In the above drawing, we have reduced the time to complete these three projects from 30 days to 15 days, but can we do this and safely guard against the uncertainty introduced by Murphy?
CPM defines the critical path as the longest path of dependent tasks within a project. That is, tasks are dependent when the completion of one task isn’t possible until completion of a preceding task. The critical path is important because any delay on the critical path will delay the project correspondingly.
The figure above is an example of a series of tasks which must be completed in a project with the critical path highlighted in grey. Traditional project management (i.e. CPM) determines the critical path by looking at the task dependencies within the project. In our drawing above, Task A2 can only be initiated after A1 is completed. Task B3 can only be performed after completion of B1 and B2. Task D1 can only be performed after completion of A2, B3 and C2. Using CPM the critical path would have been identified as C1-C2-D1 and the project completion estimate would have been 29 days (i.e. 8d+12d+9d).
In addition to task dependencies there are also resource dependencies that CPM fails to recognize. What if, in our example above, tasks A2 and B3 are performed by the same resource? Is the critical path different? In the figure above we see the new critical path that includes a provision for resource dependencies and as you can see the new critical path is A1-A2-B3-D1 or 5d+10d+10d+9d equals 34 days. So the minimum time to complete this project is now 34 days.
In my opinion, the failure to consider resource dependencies is one of the key reasons why project completion rates are so terrible. The simple implication of incorrectly identifying the critical path, which we will now refer to as critical chain is that the project team will never be able to complete their project on time without heroic efforts, adding additional resources, overtime or a combination of all three.The practical implication of incorrectly identifying the real critical chain is that the focus will be on the wrong tasks. In TOC, this is identical to working on non-constraint process steps, thinking that product will flow through the process at a faster rather by doing so. We all know that the focal point for “speeding up” any process is the system constraint.

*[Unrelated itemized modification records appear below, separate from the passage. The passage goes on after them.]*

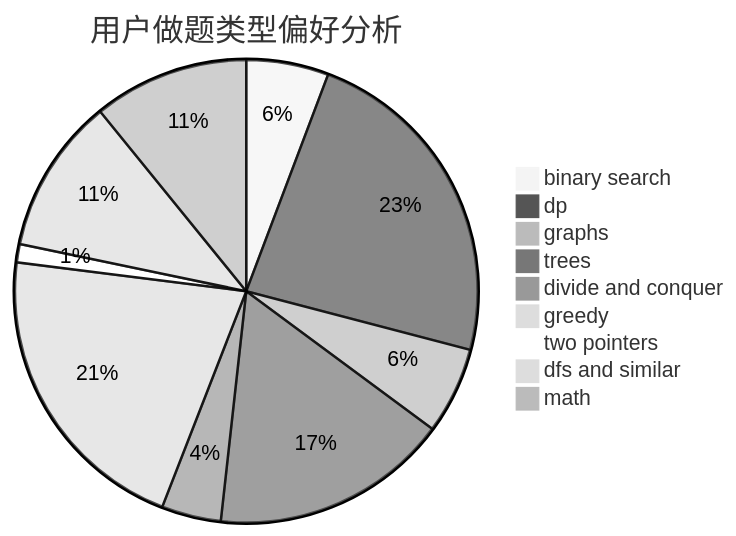
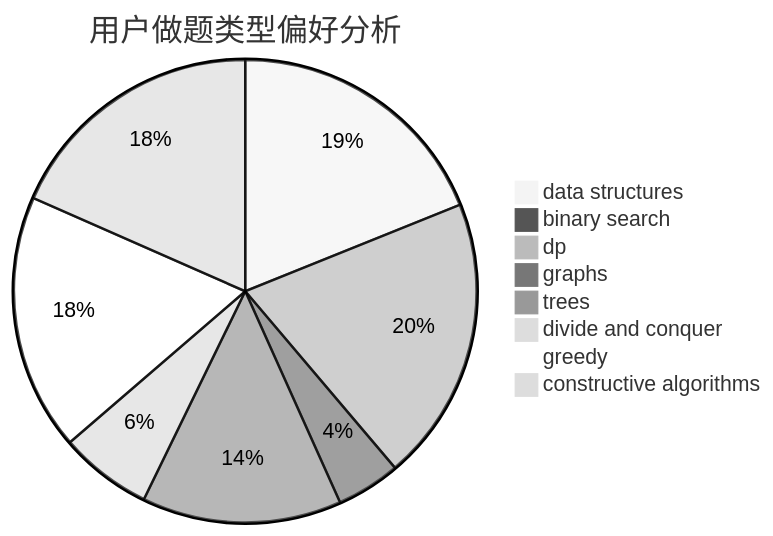
The second of 3 diagrams in docs/user/u1691.md (sherpahu/cfrs.github.io), drawn with Mermaid (neutral theme) before and after one commit. The commit also changed other lines of this file and 2775 other files, not shown here.

````diff
--- a/docs/user/u1691.md
+++ b/docs/user/u1691.md
@@ -23,12 +23,11 @@
 ```mermaid
 pie title 用户做题类型偏好分析
-    "binary search" :  18
-    "dp" :  73
-    "graphs" :  19
-    "trees" :  52
+    "data structures" :  38
+    "binary search" :  2
+    "dp" :  40
+    "graphs" :  9
+    "trees" :  28
     "divide and conquer" :  13
-    "greedy" :  66
-    "two pointers" :  4
-    "dfs and similar" :  34
-    "math" :  34
+    "greedy" :  36
+    "constructive algorithms" :  37
 ```
````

In my next post we’llcontinue our discussion on CCPM and demonstrate why it is such a powerful method for completing projects on time, on scope and on budget. As always, if you have any questions or comments about any of my posts, leave me a message and I will respond.
Until next time.